Solomon Islands law states that prospective adoptive parents who wish to adopt a child from the Solomon Islands MUST be domiciled in the Solomon Islands at the time of the adoption.

Who Can Adopt

To bring an adopted child to United States from Solomon Islands, you must be found eligible to adopt by the U.S. Government. The U.S. Government agency responsible for making this determination is the Department of Homeland Security, U.S. Citizenship and Immigration Services (USCIS). To learn more please read about Who Can Adopt from Solomon Islands.


Who Can Be Adopted

The Solomon Islands has specific requirements that a child must meet in order to be eligible for adoption. You cannot adopt a child in the Solomon Islands unless he or she meets multiple requirements.
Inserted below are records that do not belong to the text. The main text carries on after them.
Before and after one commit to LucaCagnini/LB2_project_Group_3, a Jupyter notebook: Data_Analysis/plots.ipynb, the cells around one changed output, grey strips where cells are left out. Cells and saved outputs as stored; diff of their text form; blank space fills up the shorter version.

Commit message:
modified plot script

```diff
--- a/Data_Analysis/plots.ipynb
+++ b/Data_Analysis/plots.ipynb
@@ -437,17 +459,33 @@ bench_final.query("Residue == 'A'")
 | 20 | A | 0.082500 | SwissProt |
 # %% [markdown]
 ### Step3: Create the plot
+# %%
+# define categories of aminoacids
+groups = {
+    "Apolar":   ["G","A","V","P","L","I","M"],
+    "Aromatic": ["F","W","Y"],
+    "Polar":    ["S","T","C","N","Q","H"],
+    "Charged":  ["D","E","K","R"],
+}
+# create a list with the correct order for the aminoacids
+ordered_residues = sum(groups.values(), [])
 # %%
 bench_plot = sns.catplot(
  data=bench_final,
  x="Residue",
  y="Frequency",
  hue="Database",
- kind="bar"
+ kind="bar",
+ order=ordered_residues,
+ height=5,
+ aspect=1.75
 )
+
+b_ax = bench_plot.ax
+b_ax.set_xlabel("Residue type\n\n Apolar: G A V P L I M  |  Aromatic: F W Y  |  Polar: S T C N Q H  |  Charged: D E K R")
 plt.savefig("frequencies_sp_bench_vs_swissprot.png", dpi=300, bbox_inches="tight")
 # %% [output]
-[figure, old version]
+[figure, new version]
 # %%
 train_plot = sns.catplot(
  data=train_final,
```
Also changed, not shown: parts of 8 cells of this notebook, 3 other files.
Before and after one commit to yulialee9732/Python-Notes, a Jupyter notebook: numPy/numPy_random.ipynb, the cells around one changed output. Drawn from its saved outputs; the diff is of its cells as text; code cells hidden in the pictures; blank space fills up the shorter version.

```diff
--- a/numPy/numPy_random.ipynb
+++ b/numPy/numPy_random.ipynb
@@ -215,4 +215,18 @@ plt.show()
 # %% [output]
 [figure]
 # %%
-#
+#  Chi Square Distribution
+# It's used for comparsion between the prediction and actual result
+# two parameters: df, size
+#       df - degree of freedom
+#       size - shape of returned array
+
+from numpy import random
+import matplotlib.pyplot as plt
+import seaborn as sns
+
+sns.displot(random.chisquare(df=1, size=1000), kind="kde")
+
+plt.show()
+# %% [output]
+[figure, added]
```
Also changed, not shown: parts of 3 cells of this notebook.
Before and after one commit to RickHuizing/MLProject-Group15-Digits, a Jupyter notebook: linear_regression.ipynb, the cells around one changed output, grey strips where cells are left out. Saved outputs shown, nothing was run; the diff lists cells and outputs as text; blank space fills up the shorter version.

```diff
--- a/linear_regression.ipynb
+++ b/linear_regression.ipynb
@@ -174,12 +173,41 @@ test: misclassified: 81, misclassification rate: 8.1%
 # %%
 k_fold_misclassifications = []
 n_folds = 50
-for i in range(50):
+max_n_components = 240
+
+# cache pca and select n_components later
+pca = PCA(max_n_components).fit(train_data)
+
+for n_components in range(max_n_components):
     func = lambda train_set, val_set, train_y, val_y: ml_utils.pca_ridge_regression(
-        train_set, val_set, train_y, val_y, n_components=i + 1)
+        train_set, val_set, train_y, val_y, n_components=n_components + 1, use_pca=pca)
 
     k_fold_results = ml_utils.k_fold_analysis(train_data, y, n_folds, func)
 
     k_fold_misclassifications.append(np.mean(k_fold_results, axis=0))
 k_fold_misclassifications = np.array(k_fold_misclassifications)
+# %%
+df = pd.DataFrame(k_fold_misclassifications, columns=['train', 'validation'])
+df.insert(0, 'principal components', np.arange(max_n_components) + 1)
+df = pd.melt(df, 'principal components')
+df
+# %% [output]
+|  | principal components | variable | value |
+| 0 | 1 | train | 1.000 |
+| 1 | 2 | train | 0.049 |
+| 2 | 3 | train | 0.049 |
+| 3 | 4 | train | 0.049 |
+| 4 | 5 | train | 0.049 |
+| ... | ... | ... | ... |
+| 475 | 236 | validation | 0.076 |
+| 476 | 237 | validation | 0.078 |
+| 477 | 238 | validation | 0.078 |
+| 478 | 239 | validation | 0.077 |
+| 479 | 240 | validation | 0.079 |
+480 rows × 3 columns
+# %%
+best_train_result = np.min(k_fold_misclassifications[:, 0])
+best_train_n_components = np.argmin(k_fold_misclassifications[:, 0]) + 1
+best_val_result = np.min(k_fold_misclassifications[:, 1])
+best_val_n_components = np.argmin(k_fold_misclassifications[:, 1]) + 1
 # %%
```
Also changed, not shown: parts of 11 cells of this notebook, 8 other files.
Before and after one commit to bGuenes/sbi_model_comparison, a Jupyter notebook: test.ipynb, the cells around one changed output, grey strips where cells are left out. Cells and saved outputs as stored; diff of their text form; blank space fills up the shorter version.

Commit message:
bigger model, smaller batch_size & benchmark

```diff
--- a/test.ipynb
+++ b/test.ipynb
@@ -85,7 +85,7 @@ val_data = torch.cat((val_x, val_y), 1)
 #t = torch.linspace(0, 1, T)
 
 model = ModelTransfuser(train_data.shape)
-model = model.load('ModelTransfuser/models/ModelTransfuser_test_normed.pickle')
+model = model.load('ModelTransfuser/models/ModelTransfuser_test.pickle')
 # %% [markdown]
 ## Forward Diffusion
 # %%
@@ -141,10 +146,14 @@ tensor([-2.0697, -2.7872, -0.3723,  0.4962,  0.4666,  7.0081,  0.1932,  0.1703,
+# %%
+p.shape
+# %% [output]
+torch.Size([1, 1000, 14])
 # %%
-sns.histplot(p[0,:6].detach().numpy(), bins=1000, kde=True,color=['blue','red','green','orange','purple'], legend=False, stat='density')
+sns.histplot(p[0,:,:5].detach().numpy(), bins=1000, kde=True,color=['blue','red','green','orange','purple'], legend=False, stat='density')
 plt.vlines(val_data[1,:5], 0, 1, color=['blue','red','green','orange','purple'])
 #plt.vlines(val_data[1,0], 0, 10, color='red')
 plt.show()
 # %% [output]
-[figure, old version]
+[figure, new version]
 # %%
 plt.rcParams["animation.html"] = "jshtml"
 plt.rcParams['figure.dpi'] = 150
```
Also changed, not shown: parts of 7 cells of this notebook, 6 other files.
To learn more please read about Who Can Be Adopted from Solomon Islands.


How to Adopt

Adoption Authority

Solomon Islands Adoption Authority

High Court of the Solomon Islands


The Process

The process for adopting a child from the Solomon Islands generally includes the following steps:


  1. Choose an Adoption Service Provider
  2. Apply to be Found Eligible to Adopt
  3. Be Matched with a Child
  4. Adopt the Child (or Gain Legal Custody) in the Solomon Islands
  5. Apply for the Child to be Found Eligible for Adoption
  6. Bring Your Child Home

To learn more about this process please read How to Adopt from Solomon Islands.


Traveling Abroad

Applying for Your U.S. Passport

A valid U.S. passport is required to enter and leave Solomon Islands. Only the U.S. Department of State has the authority to grant, issue, or verify U.S. passports. Getting or renewing a passport is easy. To learn more please read about Traveling Abroad in Solomon Islands.


After Adoption

What resources are available to assist families after the adoption?

Many adoptive parents find it important to find support after the adoption. Take advantage of all the resources available to your family -- whether it's another adoptive family, a support group, an advocacy organization, or your religious or community services.


Here are some good places to start your support group search:


Child Welfare Information Gateway

North American Council on Adoptable Children

Adoption Services Support Group for Adopting Persons


Contact Information

U.S. Embassy, Port Moresby, Papua New Guinea

Douglas Street, P.O. Box 1492, Port Moresby, N.C.D. 121, Papua New Guinea Tel: (675) 321-1455; Fax: (675) 321-1593. Email: ConsularPortMoresby@state.gov


The U.S. Embassy in Port Moresby, Papua New Guinea, has responsibility for the well-being of U.S. citizens in the Solomon Islands.


Permanent Representative of Solomon Islands to the United Nations

800 Second Avenue, Suite 400L, New York, NY 10017-4709 Tel: (212) 599-6192/6193, Fax: (212) 661-8925


The Solomon Islands do not have an embassy in Washington, D.C.

Office of Children's Issues

U.S. Department of State CA/OCS/CI SA-17, 9th Floor Washington, DC 20522-1709 Tel: 1-888-407-4747 E-mail: AskCI@state.gov Internet: U.S. Department of State


U.S. Citizenship and Immigration Services (USCIS)

For questions about immigration procedures, call the National Customer Service Center (NCSC) 1-800-375-5283 (TTY 1-800-767-1833)


SOURCE

Intercountry Adoption, Bureau of Consular Affairs. U.S. Department of State Country Information[1]